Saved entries
###
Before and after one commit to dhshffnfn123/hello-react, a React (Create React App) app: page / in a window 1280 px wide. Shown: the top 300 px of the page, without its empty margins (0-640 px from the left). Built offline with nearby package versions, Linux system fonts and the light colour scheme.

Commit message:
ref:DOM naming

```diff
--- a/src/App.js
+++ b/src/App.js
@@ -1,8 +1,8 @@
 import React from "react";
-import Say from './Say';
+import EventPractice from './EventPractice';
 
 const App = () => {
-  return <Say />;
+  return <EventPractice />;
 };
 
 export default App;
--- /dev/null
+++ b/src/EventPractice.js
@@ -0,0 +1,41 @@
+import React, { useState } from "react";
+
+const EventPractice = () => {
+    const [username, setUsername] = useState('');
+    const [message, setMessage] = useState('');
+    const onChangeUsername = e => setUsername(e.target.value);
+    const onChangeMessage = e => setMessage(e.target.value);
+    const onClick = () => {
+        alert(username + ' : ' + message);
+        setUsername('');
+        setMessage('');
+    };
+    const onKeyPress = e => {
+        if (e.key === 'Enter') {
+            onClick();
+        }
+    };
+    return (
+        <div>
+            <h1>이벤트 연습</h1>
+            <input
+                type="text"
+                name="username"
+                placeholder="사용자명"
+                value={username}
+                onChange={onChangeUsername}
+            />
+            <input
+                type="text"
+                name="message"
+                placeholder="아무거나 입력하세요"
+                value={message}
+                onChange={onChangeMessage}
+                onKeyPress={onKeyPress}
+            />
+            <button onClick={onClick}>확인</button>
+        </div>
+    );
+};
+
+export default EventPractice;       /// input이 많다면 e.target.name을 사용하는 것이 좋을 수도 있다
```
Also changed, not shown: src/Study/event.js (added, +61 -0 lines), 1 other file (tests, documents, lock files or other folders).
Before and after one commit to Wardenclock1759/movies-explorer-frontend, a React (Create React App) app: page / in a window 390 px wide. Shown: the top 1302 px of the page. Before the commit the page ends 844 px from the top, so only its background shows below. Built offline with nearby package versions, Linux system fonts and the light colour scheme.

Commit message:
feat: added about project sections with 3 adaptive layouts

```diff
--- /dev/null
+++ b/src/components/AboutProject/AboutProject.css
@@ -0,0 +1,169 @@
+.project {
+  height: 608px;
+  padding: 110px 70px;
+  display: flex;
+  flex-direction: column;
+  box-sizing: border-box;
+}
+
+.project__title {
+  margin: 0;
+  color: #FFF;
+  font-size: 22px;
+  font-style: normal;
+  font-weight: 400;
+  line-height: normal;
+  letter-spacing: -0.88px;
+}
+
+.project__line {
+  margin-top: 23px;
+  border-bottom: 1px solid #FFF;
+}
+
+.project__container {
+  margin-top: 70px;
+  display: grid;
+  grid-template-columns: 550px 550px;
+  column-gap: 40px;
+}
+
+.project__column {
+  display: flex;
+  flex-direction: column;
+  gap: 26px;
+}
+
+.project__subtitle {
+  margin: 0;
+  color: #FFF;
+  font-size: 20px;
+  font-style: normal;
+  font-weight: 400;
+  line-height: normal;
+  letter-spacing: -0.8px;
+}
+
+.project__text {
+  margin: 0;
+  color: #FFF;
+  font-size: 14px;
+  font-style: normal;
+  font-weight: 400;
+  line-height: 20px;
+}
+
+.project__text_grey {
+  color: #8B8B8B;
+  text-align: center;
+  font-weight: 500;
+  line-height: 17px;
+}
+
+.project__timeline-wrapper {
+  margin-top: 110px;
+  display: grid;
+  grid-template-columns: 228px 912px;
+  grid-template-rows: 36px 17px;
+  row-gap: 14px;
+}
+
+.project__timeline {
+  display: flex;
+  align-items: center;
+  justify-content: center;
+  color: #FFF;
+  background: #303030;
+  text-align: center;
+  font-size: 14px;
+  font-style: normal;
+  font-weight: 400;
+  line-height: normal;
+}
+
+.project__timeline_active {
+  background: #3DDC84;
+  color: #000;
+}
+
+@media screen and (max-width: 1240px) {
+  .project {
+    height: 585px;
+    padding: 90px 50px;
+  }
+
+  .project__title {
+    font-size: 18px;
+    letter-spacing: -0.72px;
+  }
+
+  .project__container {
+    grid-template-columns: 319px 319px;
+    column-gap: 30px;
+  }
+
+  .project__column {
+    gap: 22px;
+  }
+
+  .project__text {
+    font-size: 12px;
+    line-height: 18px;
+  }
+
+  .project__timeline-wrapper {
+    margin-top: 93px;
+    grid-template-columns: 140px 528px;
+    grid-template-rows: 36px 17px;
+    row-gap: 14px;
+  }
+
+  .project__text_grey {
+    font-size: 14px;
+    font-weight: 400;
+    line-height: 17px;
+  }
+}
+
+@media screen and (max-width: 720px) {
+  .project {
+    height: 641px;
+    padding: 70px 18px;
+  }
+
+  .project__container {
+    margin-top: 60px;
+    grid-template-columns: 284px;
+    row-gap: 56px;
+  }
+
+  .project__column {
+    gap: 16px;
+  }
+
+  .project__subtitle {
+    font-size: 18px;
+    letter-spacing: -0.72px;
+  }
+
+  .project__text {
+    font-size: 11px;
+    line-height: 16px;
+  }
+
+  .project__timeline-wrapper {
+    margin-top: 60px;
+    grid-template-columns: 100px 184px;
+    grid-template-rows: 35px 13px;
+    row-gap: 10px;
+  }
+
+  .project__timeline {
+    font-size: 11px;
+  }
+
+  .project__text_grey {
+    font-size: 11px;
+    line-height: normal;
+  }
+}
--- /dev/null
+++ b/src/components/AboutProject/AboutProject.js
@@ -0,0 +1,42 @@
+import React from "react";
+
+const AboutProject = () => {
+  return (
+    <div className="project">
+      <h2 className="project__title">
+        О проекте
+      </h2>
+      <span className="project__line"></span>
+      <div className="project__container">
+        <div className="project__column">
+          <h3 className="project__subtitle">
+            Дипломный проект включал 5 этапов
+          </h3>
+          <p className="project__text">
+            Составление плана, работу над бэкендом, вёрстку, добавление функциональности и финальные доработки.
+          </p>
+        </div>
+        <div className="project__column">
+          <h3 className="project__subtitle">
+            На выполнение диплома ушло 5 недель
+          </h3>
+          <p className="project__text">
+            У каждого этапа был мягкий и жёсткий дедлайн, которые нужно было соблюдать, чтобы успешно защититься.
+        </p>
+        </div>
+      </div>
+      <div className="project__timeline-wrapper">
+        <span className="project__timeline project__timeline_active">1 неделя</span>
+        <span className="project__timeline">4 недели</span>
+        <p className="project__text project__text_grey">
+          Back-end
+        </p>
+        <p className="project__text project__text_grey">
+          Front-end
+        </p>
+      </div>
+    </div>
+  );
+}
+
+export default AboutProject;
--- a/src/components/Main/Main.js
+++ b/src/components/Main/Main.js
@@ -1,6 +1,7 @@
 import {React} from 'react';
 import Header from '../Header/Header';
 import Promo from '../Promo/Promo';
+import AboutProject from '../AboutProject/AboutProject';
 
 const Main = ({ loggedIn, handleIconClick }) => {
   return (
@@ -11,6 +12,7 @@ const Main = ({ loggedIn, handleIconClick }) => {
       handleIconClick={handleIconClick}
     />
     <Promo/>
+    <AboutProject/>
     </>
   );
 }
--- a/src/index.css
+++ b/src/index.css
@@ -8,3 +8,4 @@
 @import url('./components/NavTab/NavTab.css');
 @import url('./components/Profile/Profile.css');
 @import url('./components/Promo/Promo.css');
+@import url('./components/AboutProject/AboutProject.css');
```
###
> Task brief:
Take every line above that includes "columns" and list it.

> Final answer:
+  grid-template-columns: 550px 550px;
+  grid-template-columns: 228px 912px;
+    grid-template-columns: 319px 319px;
+    grid-template-columns: 140px 528px;
+    grid-template-columns: 284px;
+    grid-template-columns: 100px 184px;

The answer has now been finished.